Diane Gottsman, Founder of the Protocol School of Texas

Photo Courtesy of Diane Gottsman

“It’s a confusing term and often an excuse for those who lack time management skills,” says Gottsman. “Some people were ‘taught’ that it’s acceptable to arrive late, but in reality, it’s rude to keep a host waiting and wondering.”

She also notes that though historically, it may have been considered acceptable to show up late in order to make an entrance, it’s never polite to keep the hosts or other guests waiting.

Here, Gottsman shares the appropriate times to arrive at various social and business engagements:

Weddings, Funerals, Baptisms, and Other Formal Events

“Arrive in enough time to take a seat before the ceremony begins.”

Theater Performances

“You should arrive early (never late), and take your seat.”

Fundraisers

“If the official check in time states 6:00 pm, and the dinner begins at 7:00 pm, you can arrive at 6:15 to 6:30 and enjoy the cocktail hour while other guests are checking in.”

Open Houses

“You can come in or out during the timeframe stated on the invitation.”

Wedding and Baby Showers

“You should be there on time – not 15 minutes late.”

Job Interviews

“A job interview can go terribly wrong when the interviewee runs late. He or she should arrive 10 minutes in advance and take a seat in the lobby. There is no such thing as fashionably late when you are looking for a job!”

Bottom line? “Keeping anyone wondering if you are going to show up is rude,” says Gottsman. “It’s fashionable to be on time, 5 to 10 minutes is a grace period. Also, you certainly don’t want to show up to your host’s home or event early!
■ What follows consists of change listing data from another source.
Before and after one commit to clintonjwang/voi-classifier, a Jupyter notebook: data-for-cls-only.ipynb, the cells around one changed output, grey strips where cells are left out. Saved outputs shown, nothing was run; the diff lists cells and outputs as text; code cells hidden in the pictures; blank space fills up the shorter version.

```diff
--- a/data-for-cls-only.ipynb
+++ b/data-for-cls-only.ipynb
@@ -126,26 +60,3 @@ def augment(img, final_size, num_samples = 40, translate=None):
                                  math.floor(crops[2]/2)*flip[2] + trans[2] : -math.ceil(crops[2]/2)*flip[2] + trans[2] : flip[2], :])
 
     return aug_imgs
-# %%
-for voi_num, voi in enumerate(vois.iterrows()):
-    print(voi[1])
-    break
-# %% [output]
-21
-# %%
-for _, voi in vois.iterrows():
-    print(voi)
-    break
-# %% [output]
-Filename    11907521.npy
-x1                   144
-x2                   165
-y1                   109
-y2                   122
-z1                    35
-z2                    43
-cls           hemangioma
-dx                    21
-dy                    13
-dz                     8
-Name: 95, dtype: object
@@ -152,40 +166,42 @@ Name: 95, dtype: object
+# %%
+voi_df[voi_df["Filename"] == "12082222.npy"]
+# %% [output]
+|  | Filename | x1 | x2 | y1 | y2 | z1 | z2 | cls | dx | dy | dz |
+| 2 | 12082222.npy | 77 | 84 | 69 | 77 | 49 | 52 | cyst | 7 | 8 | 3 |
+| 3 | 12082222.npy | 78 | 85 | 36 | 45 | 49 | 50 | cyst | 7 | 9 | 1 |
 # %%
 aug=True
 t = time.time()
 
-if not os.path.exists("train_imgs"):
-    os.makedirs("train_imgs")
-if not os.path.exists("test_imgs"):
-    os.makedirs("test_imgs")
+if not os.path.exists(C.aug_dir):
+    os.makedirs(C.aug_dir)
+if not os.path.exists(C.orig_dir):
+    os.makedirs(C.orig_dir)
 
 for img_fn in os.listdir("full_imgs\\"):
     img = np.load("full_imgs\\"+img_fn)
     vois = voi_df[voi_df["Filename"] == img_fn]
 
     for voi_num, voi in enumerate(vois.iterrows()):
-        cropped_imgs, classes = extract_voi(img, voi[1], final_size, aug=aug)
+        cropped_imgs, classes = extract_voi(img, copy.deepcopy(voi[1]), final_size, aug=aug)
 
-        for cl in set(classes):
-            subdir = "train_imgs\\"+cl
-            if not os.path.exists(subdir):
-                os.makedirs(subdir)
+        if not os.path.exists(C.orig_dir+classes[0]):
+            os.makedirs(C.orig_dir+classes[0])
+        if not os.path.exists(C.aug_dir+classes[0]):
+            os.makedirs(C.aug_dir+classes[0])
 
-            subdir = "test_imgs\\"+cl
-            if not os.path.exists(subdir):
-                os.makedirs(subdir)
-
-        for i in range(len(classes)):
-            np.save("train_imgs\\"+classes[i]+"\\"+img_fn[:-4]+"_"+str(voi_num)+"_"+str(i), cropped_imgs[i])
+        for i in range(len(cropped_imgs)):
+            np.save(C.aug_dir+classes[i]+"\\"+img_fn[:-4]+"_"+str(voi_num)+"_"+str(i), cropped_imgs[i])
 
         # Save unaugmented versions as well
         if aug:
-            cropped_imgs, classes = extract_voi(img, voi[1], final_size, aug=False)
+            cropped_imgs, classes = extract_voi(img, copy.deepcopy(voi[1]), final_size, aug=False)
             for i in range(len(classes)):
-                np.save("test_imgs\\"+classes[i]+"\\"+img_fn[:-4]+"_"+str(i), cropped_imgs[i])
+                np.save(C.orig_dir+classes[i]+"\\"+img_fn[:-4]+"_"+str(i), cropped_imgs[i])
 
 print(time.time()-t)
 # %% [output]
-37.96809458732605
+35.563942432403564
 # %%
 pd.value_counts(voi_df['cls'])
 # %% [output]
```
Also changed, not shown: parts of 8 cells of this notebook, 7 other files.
They are attending to last-minute details.”

WATCH: How to Subtly Signal That the Party's Over

Guess we’ll have to start showing up to parties “fashionably on-time.”